**Problem requirements:** Every line of the listing must be reproduced as it stands. Leave the images behind.

**Supplied data:**
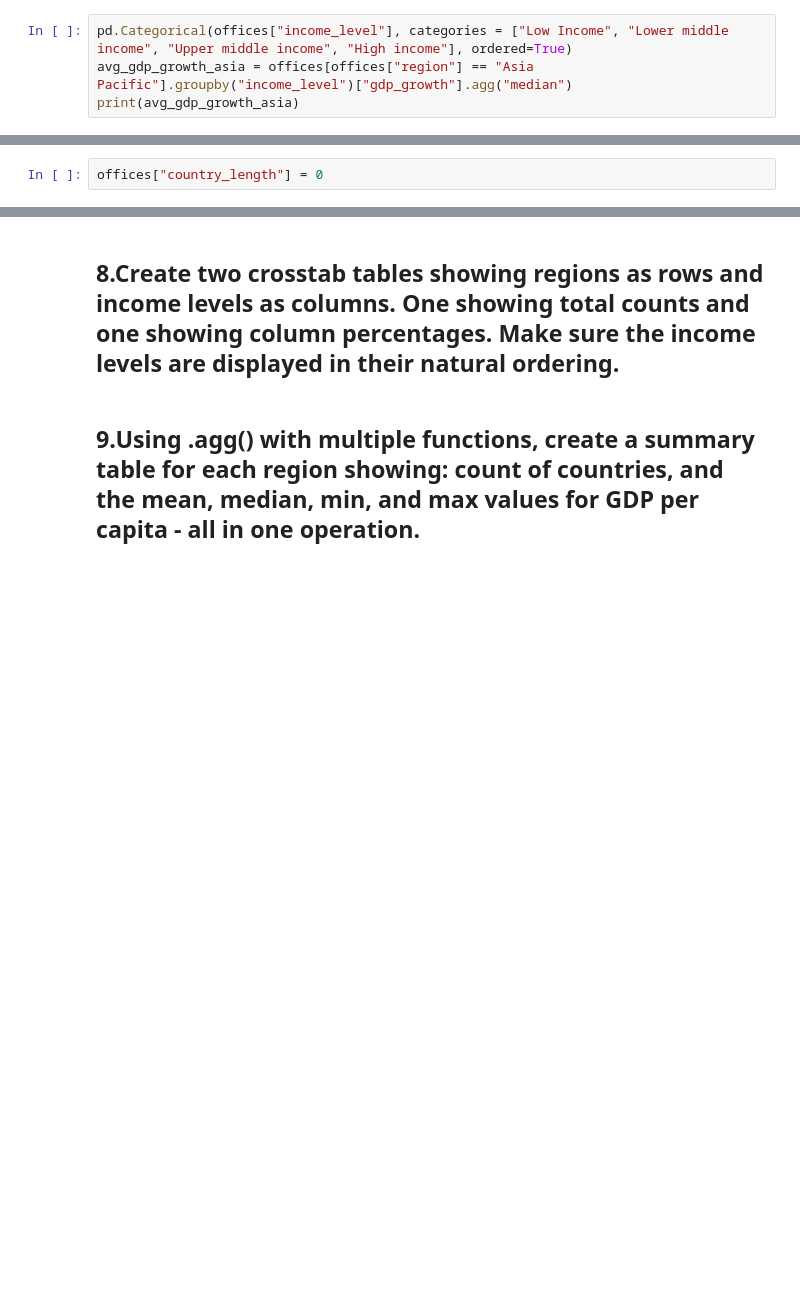
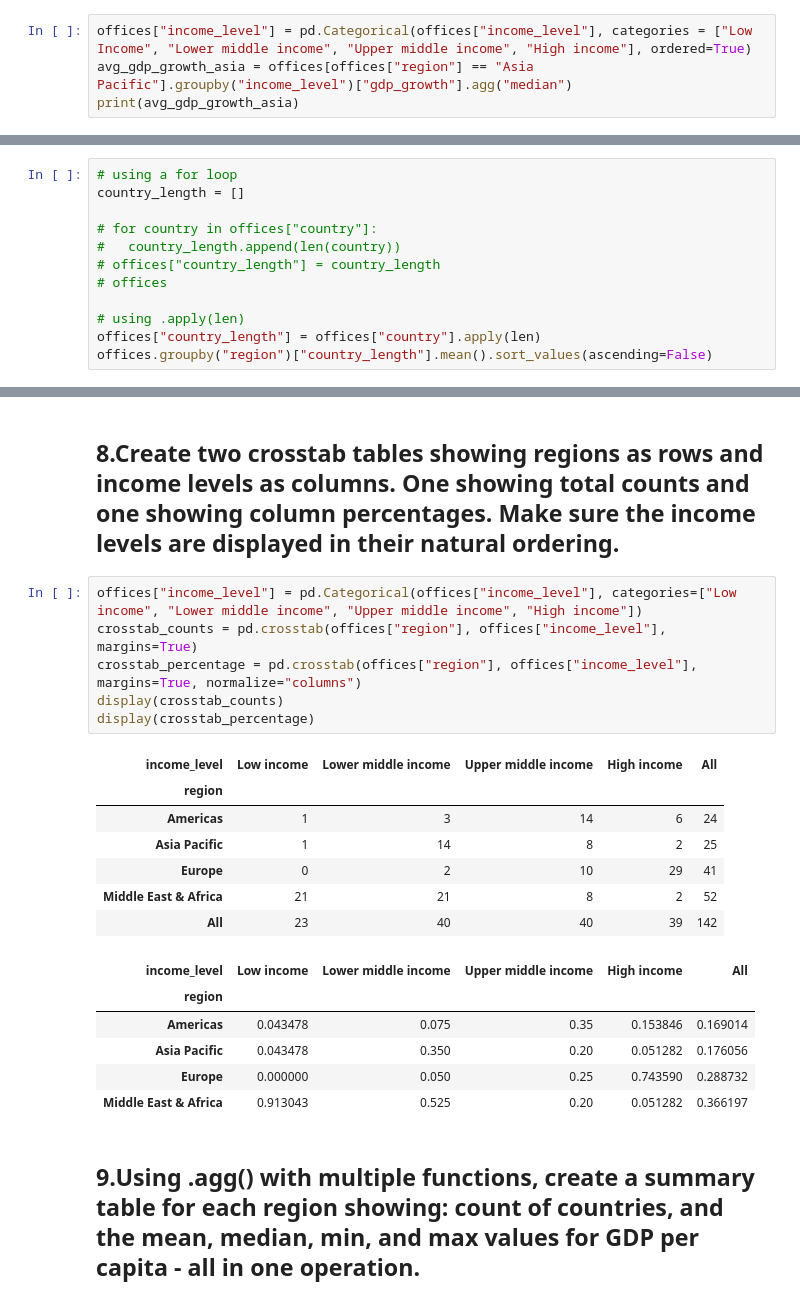
Before and after one commit to eshagupta1010/python-hw-, a Jupyter notebook: Esha_Gupta_Assignment_3_International_Office_Part_II.ipynb, the cells around one changed output, grey strips where cells are left out. Cells and saved outputs as stored; diff of their text form; blank space fills up the shorter version.

```diff
--- a/Esha_Gupta_Assignment_3_International_Office_Part_II.ipynb
+++ b/Esha_Gupta_Assignment_3_International_Office_Part_II.ipynb
@@ -22,7 +20,7 @@ Index(['country', 'country_code', 'region', 'income_level', 'college_share',
        'population', 'unemployment', 'gini', 'temp_c'],
       dtype='object')
 # %%
-pd.Categorical(offices["income_level"], categories = ["Low Income", "Lower middle income", "Upper middle income", "High income"], ordered=True)
+offices["income_level"] = pd.Categorical(offices["income_level"], categories = ["Low Income", "Lower middle income", "Upper middle income", "High income"], ordered=True)
 avg_gdp_growth_asia = offices[offices["region"] == "Asia Pacific"].groupby("income_level")["gdp_growth"].agg("median")
 print(avg_gdp_growth_asia)
 # %% [output]
@@ -115,5 +113,15 @@ display(top_ranked.sort_values(["region", "temp_ranked"])[["country", "region",
 ## 6.Create a new column called `country_length` that shows the number of characters in each country name. Which region has countries with the longest average country name length?
 
 *Hint: Use .apply(len) to count characters in each country name. We'll cover this in class on 9/15.*
-# %%
-offices["country_length"] = 0
+# %%
+# using a for loop
+country_length = []
+
+# for country in offices["country"]:
+#   country_length.append(len(country))
+# offices["country_length"] = country_length
+# offices
+
+# using .apply(len)
+offices["country_length"] = offices["country"].apply(len)
+offices.groupby("region")["country_length"].mean().sort_values(ascending=False)
@@ -124,4 +186,24 @@ offices["country_length"] = 0
 # %% [markdown]
  ## 8.Create two crosstab tables showing regions as rows and income levels as columns. One showing total counts and one showing column percentages. Make sure the income levels are displayed in their natural ordering.
+# %%
+offices["income_level"] = pd.Categorical(offices["income_level"], categories=["Low income", "Lower middle income", "Upper middle income", "High income"])
+crosstab_counts = pd.crosstab(offices["region"], offices["income_level"], margins=True)
+crosstab_percentage = pd.crosstab(offices["region"], offices["income_level"], margins=True, normalize="columns")
+display(crosstab_counts)
+display(crosstab_percentage)
+# %% [output]
+| income_level | Low income | Lower middle income | Upper middle income | High income | All |
+| region |  |  |  |  |  |
+| Americas | 1 | 3 | 14 | 6 | 24 |
+| Asia Pacific | 1 | 14 | 8 | 2 | 25 |
+| Europe | 0 | 2 | 10 | 29 | 41 |
+| Middle East & Africa | 21 | 21 | 8 | 2 | 52 |
+| All | 23 | 40 | 40 | 39 | 142 |
+| income_level | Low income | Lower middle income | Upper middle income | High income | All |
+| region |  |  |  |  |  |
+| Americas | 0.043478 | 0.075 | 0.35 | 0.153846 | 0.169014 |
+| Asia Pacific | 0.043478 | 0.350 | 0.20 | 0.051282 | 0.176056 |
+| Europe | 0.000000 | 0.050 | 0.25 | 0.743590 | 0.288732 |
+| Middle East & Africa | 0.913043 | 0.525 | 0.20 | 0.051282 | 0.366197 |
 # %% [markdown]
 ## 9.Using .agg() with multiple functions, create a summary table for each region showing: count of countries, and the mean, median, min, and max values for GDP per capita - all in one operation.
```
Also changed, not shown: parts of 6 cells of this notebook.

**Output below:**
Before and after one commit to eshagupta1010/python-hw-, a Jupyter notebook: Esha_Gupta_Assignment_3_International_Office_Part_II.ipynb, the cells around one changed output, grey strips where cells are left out. Cells and saved outputs as stored; diff of their text form; blank space fills up the shorter version.

```diff
--- a/Esha_Gupta_Assignment_3_International_Office_Part_II.ipynb
+++ b/Esha_Gupta_Assignment_3_International_Office_Part_II.ipynb
@@ -22,7 +20,7 @@ Index(['country', 'country_code', 'region', 'income_level', 'college_share',
        'population', 'unemployment', 'gini', 'temp_c'],
       dtype='object')
 # %%
-pd.Categorical(offices["income_level"], categories = ["Low Income", "Lower middle income", "Upper middle income", "High income"], ordered=True)
+offices["income_level"] = pd.Categorical(offices["income_level"], categories = ["Low Income", "Lower middle income", "Upper middle income", "High income"], ordered=True)
 avg_gdp_growth_asia = offices[offices["region"] == "Asia Pacific"].groupby("income_level")["gdp_growth"].agg("median")
 print(avg_gdp_growth_asia)
 # %% [output]
@@ -115,5 +113,15 @@ display(top_ranked.sort_values(["region", "temp_ranked"])[["country", "region",
 ## 6.Create a new column called `country_length` that shows the number of characters in each country name. Which region has countries with the longest average country name length?
 
 *Hint: Use .apply(len) to count characters in each country name. We'll cover this in class on 9/15.*
-# %%
-offices["country_length"] = 0
+# %%
+# using a for loop
+country_length = []
+
+# for country in offices["country"]:
+#   country_length.append(len(country))
+# offices["country_length"] = country_length
+# offices
+
+# using .apply(len)
+offices["country_length"] = offices["country"].apply(len)
+offices.groupby("region")["country_length"].mean().sort_values(ascending=False)
@@ -124,4 +186,24 @@ offices["country_length"] = 0
 # %% [markdown]
  ## 8.Create two crosstab tables showing regions as rows and income levels as columns. One showing total counts and one showing column percentages. Make sure the income levels are displayed in their natural ordering.
+# %%
+offices["income_level"] = pd.Categorical(offices["income_level"], categories=["Low income", "Lower middle income", "Upper middle income", "High income"])
+crosstab_counts = pd.crosstab(offices["region"], offices["income_level"], margins=True)
+crosstab_percentage = pd.crosstab(offices["region"], offices["income_level"], margins=True, normalize="columns")
+display(crosstab_counts)
+display(crosstab_percentage)
+# %% [output]
+| income_level | Low income | Lower middle income | Upper middle income | High income | All |
+| region |  |  |  |  |  |
+| Americas | 1 | 3 | 14 | 6 | 24 |
+| Asia Pacific | 1 | 14 | 8 | 2 | 25 |
+| Europe | 0 | 2 | 10 | 29 | 41 |
+| Middle East & Africa | 21 | 21 | 8 | 2 | 52 |
+| All | 23 | 40 | 40 | 39 | 142 |
+| income_level | Low income | Lower middle income | Upper middle income | High income | All |
+| region |  |  |  |  |  |
+| Americas | 0.043478 | 0.075 | 0.35 | 0.153846 | 0.169014 |
+| Asia Pacific | 0.043478 | 0.350 | 0.20 | 0.051282 | 0.176056 |
+| Europe | 0.000000 | 0.050 | 0.25 | 0.743590 | 0.288732 |
+| Middle East & Africa | 0.913043 | 0.525 | 0.20 | 0.051282 | 0.366197 |
 # %% [markdown]
 ## 9.Using .agg() with multiple functions, create a summary table for each region showing: count of countries, and the mean, median, min, and max values for GDP per capita - all in one operation.
```
Also changed, not shown: parts of 6 cells of this notebook.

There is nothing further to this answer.